What is a Vasectomy?

A Vasectomy is a male form of contraception which is very safe.

It is usually performed under either local anaesthesia or general anaesthesia. Prior to any planned vasectomy patients should be advised that they should consider all options available.

Patients are advised during a vasectomy consultation that there is a possibility of failure of the procedure – which may be early failure, where motile sperm is found within the sperm test after surgery. In these instances the surgery would usually need to be carried out again.

In other cases there is a spontaneous re-canalisation where the sperm tubes can join up in possibly 1 : 2,500, but overall is a very safe technique. The other risks of surgery are bleeding, infection and bruising, which generally occurs in less than 5% of patients. On occasions it may take quite some time before the sperm disappears from the ejaculation, and this is a phenomenon known as ‘rare non-motile sperm’.

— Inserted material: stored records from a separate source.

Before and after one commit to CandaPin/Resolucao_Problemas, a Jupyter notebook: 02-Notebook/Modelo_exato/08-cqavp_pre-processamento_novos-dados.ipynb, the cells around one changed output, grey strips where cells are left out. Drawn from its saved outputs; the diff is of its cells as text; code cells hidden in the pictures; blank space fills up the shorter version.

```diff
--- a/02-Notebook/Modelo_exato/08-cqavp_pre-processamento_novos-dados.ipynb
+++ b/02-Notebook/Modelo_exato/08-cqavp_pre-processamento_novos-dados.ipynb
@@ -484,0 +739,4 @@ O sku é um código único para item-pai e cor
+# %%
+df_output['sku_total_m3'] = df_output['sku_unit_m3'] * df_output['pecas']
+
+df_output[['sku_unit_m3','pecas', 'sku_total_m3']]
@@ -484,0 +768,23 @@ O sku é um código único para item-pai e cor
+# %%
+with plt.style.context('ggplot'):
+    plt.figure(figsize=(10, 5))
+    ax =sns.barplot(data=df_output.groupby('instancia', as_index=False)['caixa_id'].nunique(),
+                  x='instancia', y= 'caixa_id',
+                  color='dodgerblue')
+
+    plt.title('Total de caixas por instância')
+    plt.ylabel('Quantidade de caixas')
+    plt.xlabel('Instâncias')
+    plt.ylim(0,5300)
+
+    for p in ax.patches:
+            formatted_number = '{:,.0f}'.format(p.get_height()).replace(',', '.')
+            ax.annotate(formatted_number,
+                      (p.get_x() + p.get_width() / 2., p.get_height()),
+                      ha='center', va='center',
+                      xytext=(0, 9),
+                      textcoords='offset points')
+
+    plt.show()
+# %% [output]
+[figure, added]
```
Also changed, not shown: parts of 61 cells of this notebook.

Patients are advised used to give a sperm test at 14 and 16 weeks following vasectomy. If the sperm tubes (vas deferens) are easily felt the procedure can be performed under local anaesthesia as a day case. In some cases where the sperm tubes are difficult to feel or the patient has needle-phobia, then the vasectomy can be performed under general anaesthetic.